Ehrlichia chaffeensis is an obligately intracellular gram-negative bacterium and is the etiologic agent of human monocytic ehrlichiosis (HME). Although E. chaffeensis induces the generation of several cytokines and chemokines by leukocytes, E. chaffeensis lacks lipopolysaccharide and peptidoglycan. Bioinfomatic analysis of the E. chaffeensis genome, however, predicted genes encoding 15 lipoproteins and 3 posttranslational lipoprotein-processing enzymes. The present study showed that by use of multidimensional liquid chromatography followed by tandem mass spectrometry, all predicted lipoproteins as well as lipoprotein-processing enzymes were expressed by E. chaffeensis cultured in the human promyelocytic leukemia cell line HL-60. Consistent with this observation, a signal peptidase II inhibitor, globomycin, was found to inhibit E. chaffeensis infection and lipoprotein processing in HL-60 cell culture. To study in vivo E. chaffeensis lipoprotein expression and host immune responses to E. chaffeensis lipoproteins, 13 E. chaffeensis lipoprotein genes were cloned into a mammalian expression vector. When the DNA constructs were inoculated into naïve dogs, or when dogs were infected with E. chaffeensis, the animals developed delayed-type hypersensitivity reactions at cutaneous sites of the DNA construct deposition and serum antibodies to these lipoproteins.
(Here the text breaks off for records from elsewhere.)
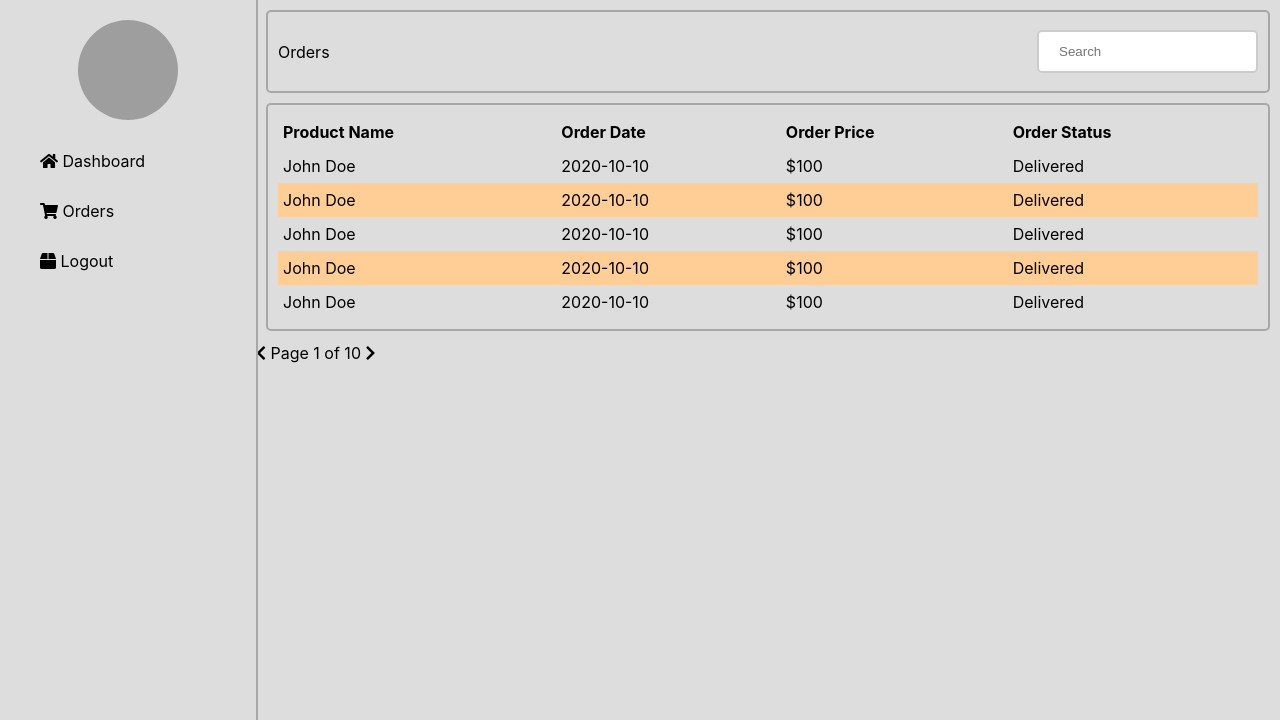
Repository: cjaymoni/FE_Submission02
Page: http://localhost/orders
These files come from the project's save history. The page is drawn as it stood at one moment and after the next save; the edit follows.
The browser window is 1280 px wide. The pictures show the whole page.
Pictures or frames that could not be fetched are drawn as grey boxes. Some web libraries are served in a nearby version. The page is run by PHP 8.4 with error messages shown; the project is at /var/www/html/.

Above is the page before, as saved 2022-09-29 15:25:24.

After the next save:
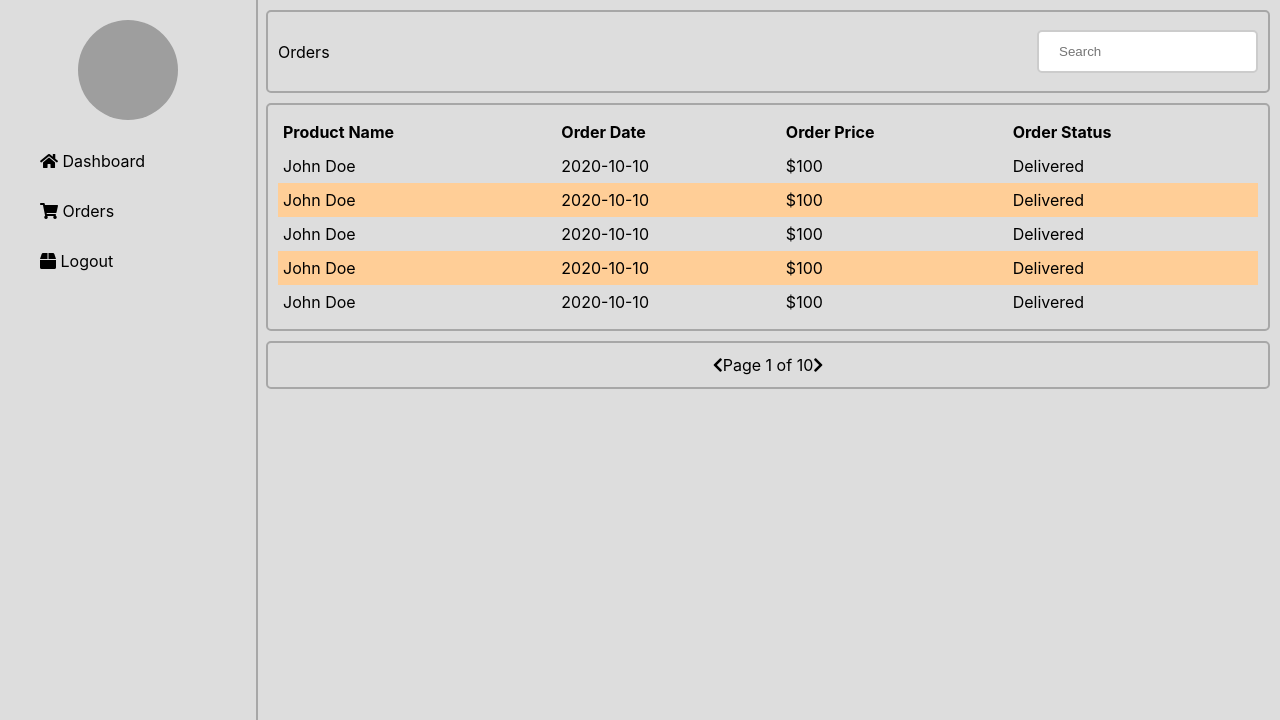
Saved 14 s later.
--- a/css/styles.css
+++ b/css/styles.css
@@ -188,7 +188,7 @@ tr:nth-child(even) {
     background-color: #ffce97;
 }
 
-order-table-paginator {
+.order-table-paginator {
     display: flex;
     justify-content: center;
     align-items: center;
This is the first demonstration of lipoprotein expression and elicitation of immune responses by a member of the order Rickettsiales. Multiple lipoproteins expressed by E. chaffeensis in vitro and in vivo may play key roles in pathogenesis and immune responses in HME.